Music Articles

Skeletonwitch: Forever Tormented

Skeletonwitch. i


Alex Solca hide caption

toggle caption Alex Solca


Alex Solca

I've always unfairly associated Skeletonwitch with the popular retro-thrash metal movement that's been in effect for the last four or five years. That scene has had its bright moments — nobody can touch Municipal Waste's songwriting and dedication — but more often than not, it's a stale regurgitation of the '80s glory days. But I was wrong about Skeletonwitch: The Athens, Ohio, band's fourth album, Forever Abomination, is one of the best thrash albums in recent memory.

Listen: Skeletonwitch, 'Of Ash And Torment'

Cover for Forever Abomination

Of Ash and Torment

  • Artist: Skeletonwitch
  • From: Forever Abomination

Forever Abomination comes out Oct. 11 on Prosthetic Records.

  • Add to Playlist
  • Embed
    <iframe src="" width="100%" height="290" frameborder="0" scrolling="no" title="NPR embedded audio player">
  • Purchase Music

Purchase Featured Music

Of Ash and Torment
Forever Abomination

Your purchase helps support NPR Programming. How?
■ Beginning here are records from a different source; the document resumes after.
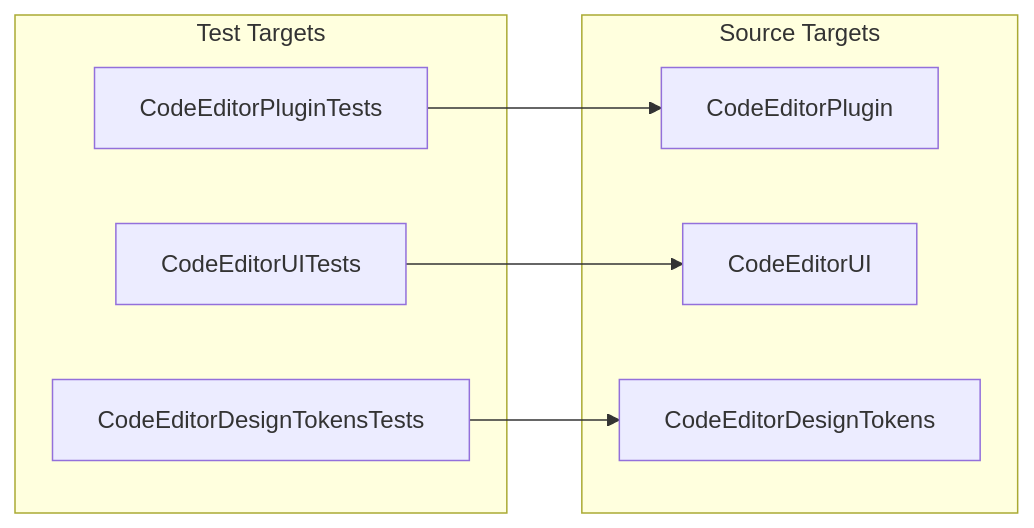
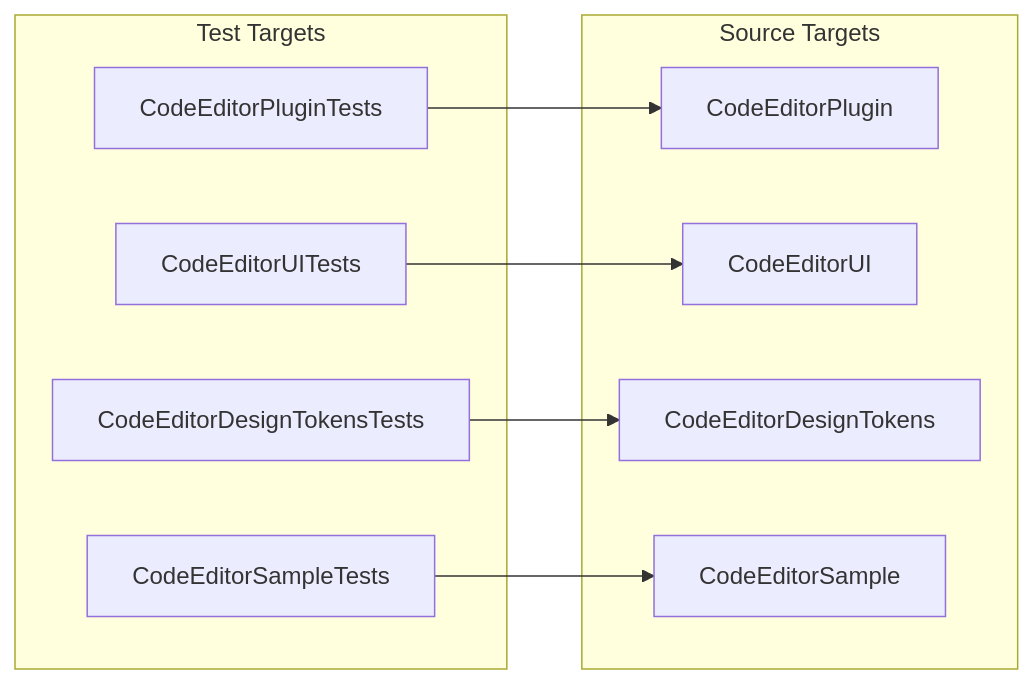
Before and after one commit to ajmcclary/CodeEditorKit: the second of 3 diagrams in docs/Diagrams/26-sample-dependencies.md, drawn with Mermaid. The commit also changed other lines of this file and 24 other files, not shown here.

````diff
--- a/docs/Diagrams/26-sample-dependencies.md
+++ b/docs/Diagrams/26-sample-dependencies.md
@@ -29,18 +29,21 @@
 ```mermaid
 flowchart LR
     subgraph "Test Targets"
         PluginTests[CodeEditorPluginTests]
         TokensTests[CodeEditorDesignTokensTests]
         UITests[CodeEditorUITests]
+        SampleTests[CodeEditorSampleTests]
     end
 
     subgraph "Source Targets"
         Plugin[CodeEditorPlugin]
         UI[CodeEditorUI]
         Tokens[CodeEditorDesignTokens]
+        Sample[CodeEditorSample]
     end
 
     PluginTests --> Plugin
     TokensTests --> Tokens
     UITests --> UI
+    SampleTests --> Sample
 ```
````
"Of Ash and Torment" is one of the nastier tracks on Forever Abomination, if mainly for its switchback momentum. And, while blackened thrash in spirit, the song's power-hungry rhythm section feels more like Iron Maiden. It's like I need to go steal a car and challenge Ryan Gosling's character from Drive to a street race — he with his morose electro-pop soundtrack (of which I'm a fan, don't get me wrong) and me with Skeletonwitch, pounding my right foot even harder into the pedal even as I round comically dangerous corners. It's that sudden gear shift from breakneck riffage and guitar-hero antics into the melodic bridge that feels so much like a blur of red stoplights searing by. Before you see the Buick crossing the intersection, you're already slamming on the brakes.
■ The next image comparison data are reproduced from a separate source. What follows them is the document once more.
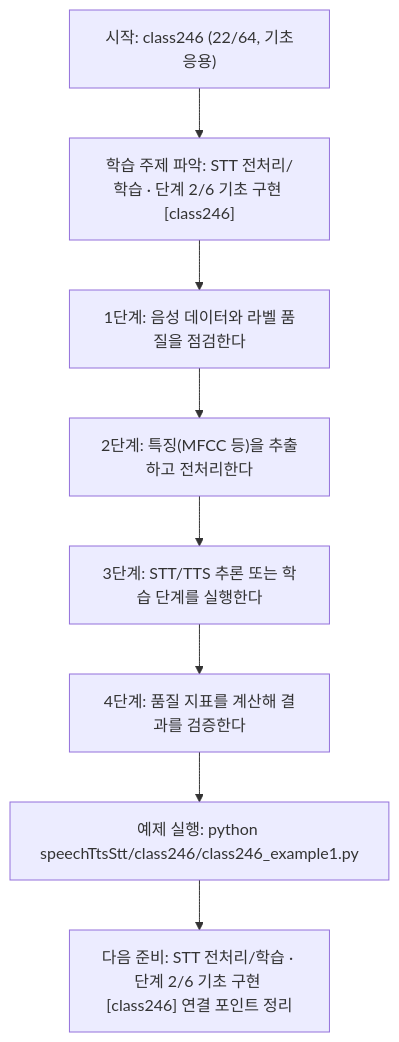
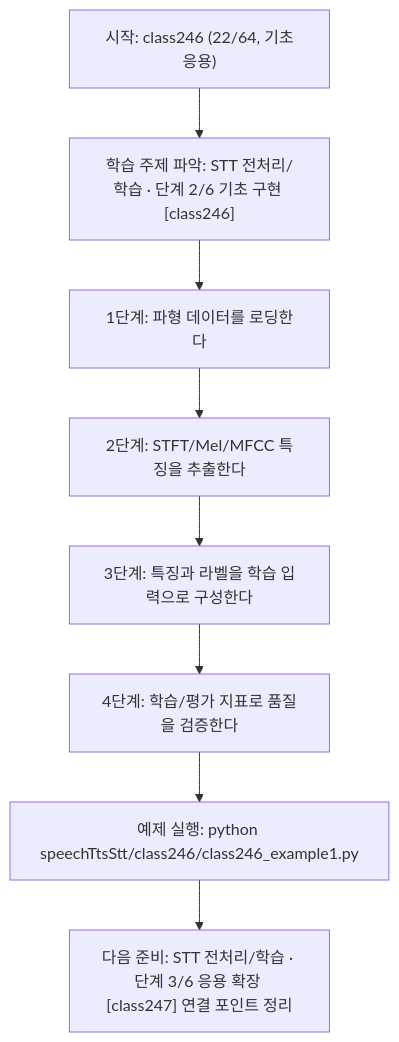
Before and after one commit to edumgt/Python-AI_Agent-Class: the diagram in speechTtsStt/class246/class246.md, drawn with Mermaid. The commit also changed other lines of this file and 1122 other files, not shown here.

````diff
--- a/speechTtsStt/class246/class246.md
+++ b/speechTtsStt/class246/class246.md
@@ -114,18 +95,18 @@
 ```mermaid
 flowchart TD
 N1["시작: class246 (22/64, 기초응용)"]
 N2["학습 주제 파악: STT 전처리/학습 · 단계 2/6 기초 구현 [class246]"]
-N3["1단계: 음성 데이터와 라벨 품질을 점검한다"]
-N4["2단계: 특징(MFCC 등)을 추출하고 전처리한다"]
-N5["3단계: STT/TTS 추론 또는 학습 단계를 실행한다"]
-N6["4단계: 품질 지표를 계산해 결과를 검증한다"]
+N3["1단계: 파형 데이터를 로딩한다"]
+N4["2단계: STFT/Mel/MFCC 특징을 추출한다"]
+N5["3단계: 특징과 라벨을 학습 입력으로 구성한다"]
+N6["4단계: 학습/평가 지표로 품질을 검증한다"]
 N7["예제 실행: python speechTtsStt/class246/class246_example1.py"]
-N8["다음 준비: STT 전처리/학습 · 단계 2/6 기초 구현 [class246] 연결 포인트 정리"]
+N8["다음 준비: STT 전처리/학습 · 단계 3/6 응용 확장 [class247] 연결 포인트 정리"]
 N1 --> N2
 N2 --> N3
 N3 --> N4
 N4 --> N5
 N5 --> N6
 N6 --> N7
 N7 --> N8
 ```
````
Please keep your community civil. All comments must follow the Community rules and Terms of Use. NPR reserves the right to use the comments we receive, in whole or in part, and to use the commenter's name and location, in any medium. See also the Terms of Use, Privacy Policy and Community FAQ.
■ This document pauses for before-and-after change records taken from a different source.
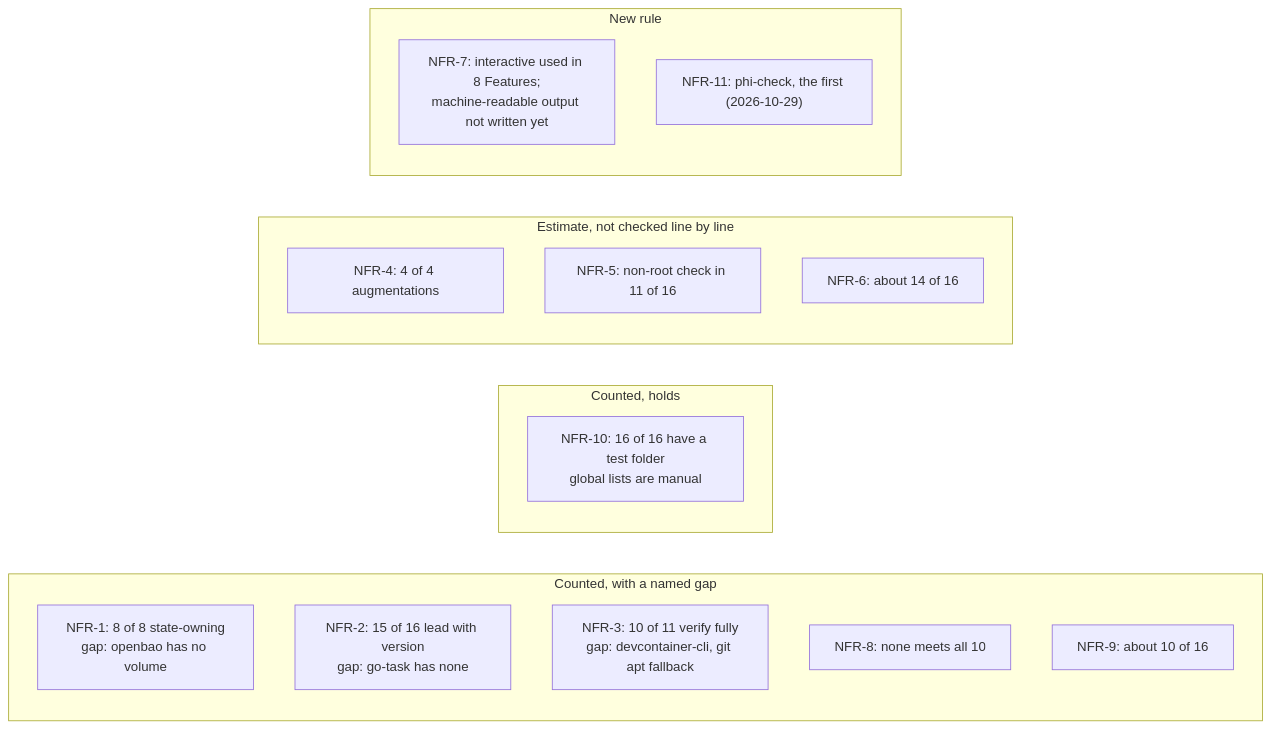
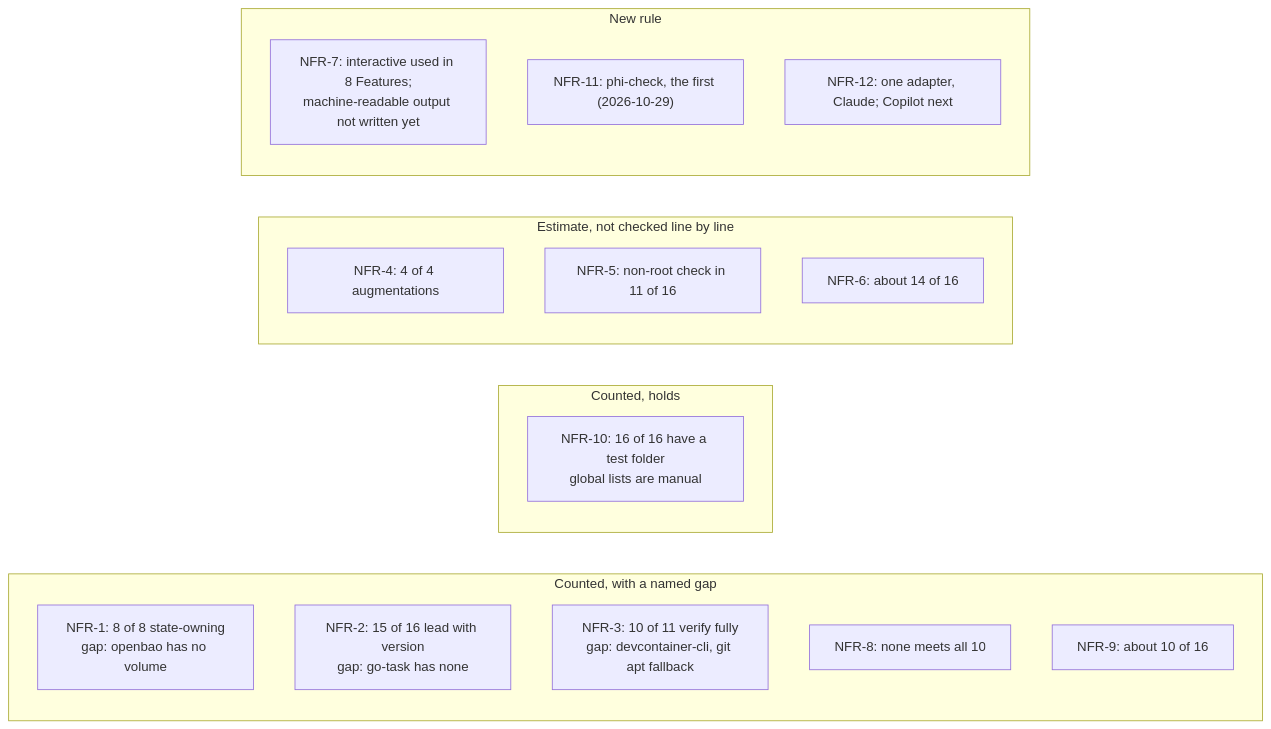
One commit to nabil-becker/devcontainer-features changed the third of 3 diagrams in docs/principles/non-functional-requirements.md. Above: the diagram before and after it, drawn with Mermaid. The commit also changed other lines of this file and 1 other file, not shown here.

First line of the commit message:
docs(proposals): agents v2 against Copilot, Codex, Gemini and OpenCode CLIs (#106)

````diff
--- a/docs/principles/non-functional-requirements.md
+++ b/docs/principles/non-functional-requirements.md
@@ -167,22 +177,23 @@
 ```mermaid
 flowchart LR
   subgraph gap["Counted, with a named gap"]
     t1["NFR-1: 8 of 8 state-owning<br/>gap: openbao has no volume"]
     t2["NFR-2: 15 of 16 lead with version<br/>gap: go-task has none"]
     t3["NFR-3: 10 of 11 verify fully<br/>gap: devcontainer-cli, git apt fallback"]
     t8["NFR-8: none meets all 10"]
     t9["NFR-9: about 10 of 16"]
   end
   subgraph holds["Counted, holds"]
     t10["NFR-10: 16 of 16 have a test folder<br/>global lists are manual"]
   end
   subgraph est["Estimate, not checked line by line"]
     t4["NFR-4: 4 of 4 augmentations"]
     t5["NFR-5: non-root check in 11 of 16"]
     t6["NFR-6: about 14 of 16"]
   end
   subgraph newrule["New rule"]
     t7["NFR-7: interactive used in 8 Features;<br/>machine-readable output not written yet"]
     t11["NFR-11: phi-check, the first (2026-10-29)"]
+    t12["NFR-12: one adapter, Claude; Copilot next"]
   end
 ```
````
NPR thanks our sponsors

Become an NPR sponsor

Support comes from